Task to carry out
Look through the data below, and copy each line that carries the word "body".

--------------------

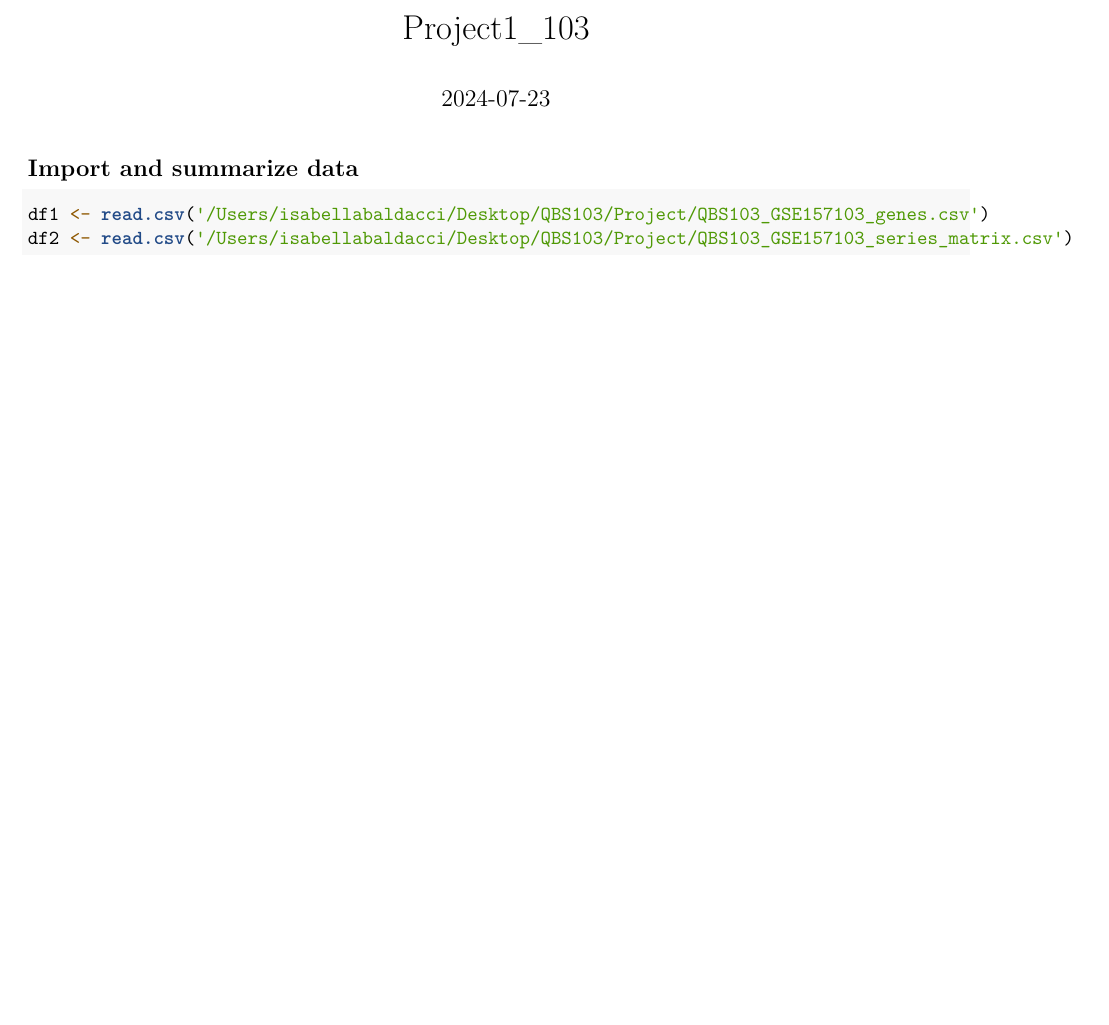
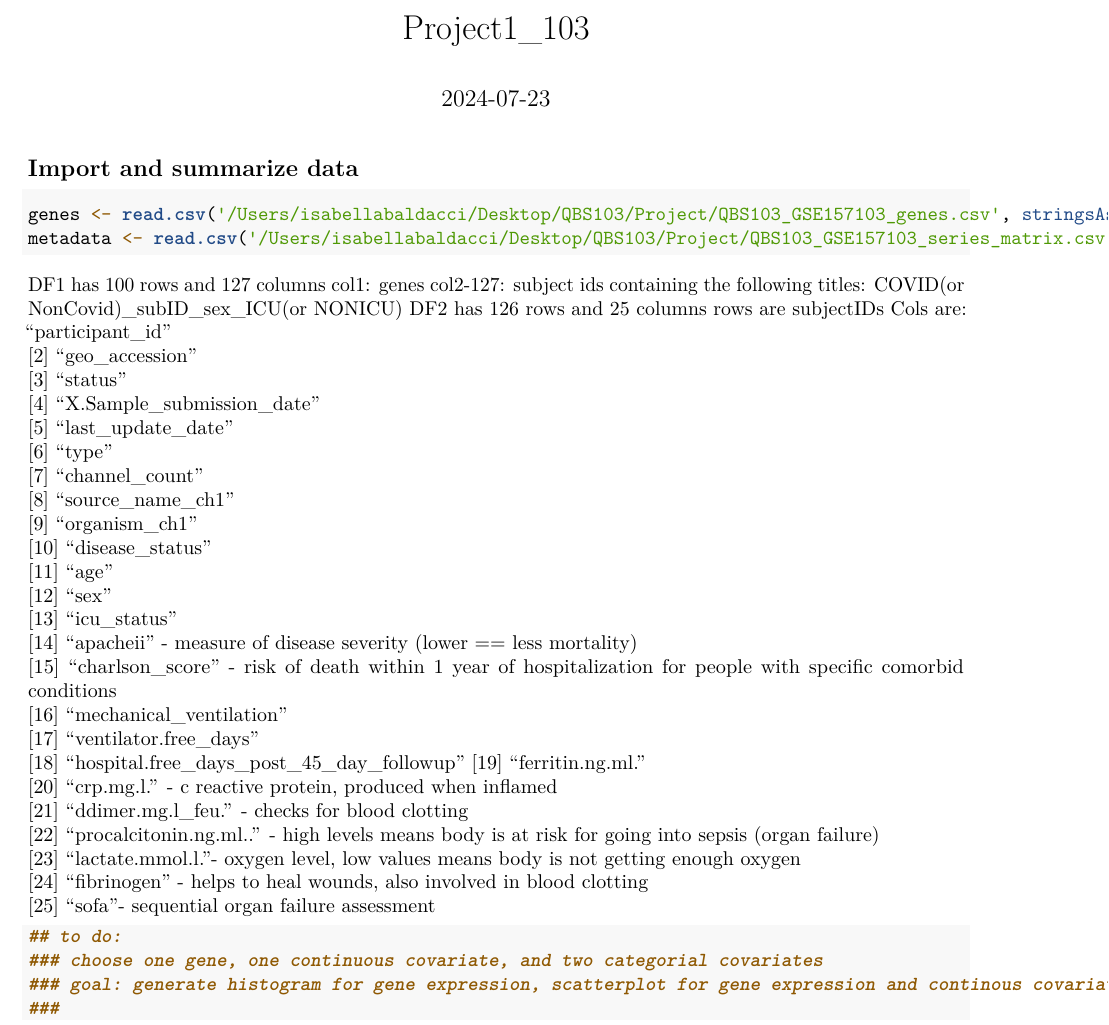
Before and after one commit to izzy-baldacci-1/Project1, an R Markdown document (project1.Rmd): part of the page, cut so that both start at the same text, the shorter picture padded with empty space. Rendered offline with R 4.5, knitr and Pandoc, then LaTeX, with nearby package versions.

Commit message:
added descriptions for variables
describing both dataframes, planning out actions

````diff
--- a/project1.Rmd
+++ b/project1.Rmd
@@ -12,6 +12,44 @@ knitr::opts_chunk$set(echo = TRUE)
 
 
 ```{r}
-df1 <- read.csv('/Users/isabellabaldacci/Desktop/QBS103/Project/QBS103_GSE157103_genes.csv')
-df2 <- read.csv('/Users/isabellabaldacci/Desktop/QBS103/Project/QBS103_GSE157103_series_matrix.csv')
+genes <- read.csv('/Users/isabellabaldacci/Desktop/QBS103/Project/QBS103_GSE157103_genes.csv', stringsAsFactors = TRUE)
+metadata <- read.csv('/Users/isabellabaldacci/Desktop/QBS103/Project/QBS103_GSE157103_series_matrix.csv', stringsAsFactors = TRUE)
 ```
+DF1 has 100 rows and 127 columns
+  col1: genes
+  col2-127: subject ids containing the following titles:
+    COVID(or NonCovid)_subID_sex_ICU(or NONICU)
+DF2 has 126 rows and 25 columns
+  rows are subjectIDs
+  Cols are: "participant_id"
+  [2] "geo_accession"
+  [3] "status"
+  [4] "X.Sample_submission_date"
+  [5] "last_update_date"
+  [6] "type"
+  [7] "channel_count"
+  [8] "source_name_ch1"
+  [9] "organism_ch1"
+  [10] "disease_status"
+  [11] "age"
+  [12] "sex"
+  [13] "icu_status"
+  [14] "apacheii" - measure of disease severity (lower == less mortality)
+  [15] "charlson_score" - risk of death within 1 year of hospitalization for people with specific comorbid conditions
+  [16] "mechanical_ventilation"
+  [17] "ventilator.free_days"
+  [18] "hospital.free_days_post_45_day_followup"
+  [19] "ferritin.ng.ml."
+  [20] "crp.mg.l." - c reactive protein, produced when inflamed
+  [21] "ddimer.mg.l_feu." - checks for blood clotting
+  [22] "procalcitonin.ng.ml.." - high levels means body is at risk for going into sepsis (organ failure)
+  [23] "lactate.mmol.l."- oxygen level, low values means body is not getting enough oxygen
+  [24] "fibrinogen" - helps to heal wounds, also involved in blood clotting
+  [25] "sofa"- sequential organ failure assessment
+
+```{r}
+## to do:
+### choose one gene, one continuous covariate, and two categorial covariates
+### goal: generate histogram for gene expression, scatterplot for gene expression and continous covariate, boxplot of gene expression by categorial covariate
+###
+```
````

--------------------

Solution to this exercise
+  [22] "procalcitonin.ng.ml.." - high levels means body is at risk for going into sepsis (organ failure)
+  [23] "lactate.mmol.l."- oxygen level, low values means body is not getting enough oxygen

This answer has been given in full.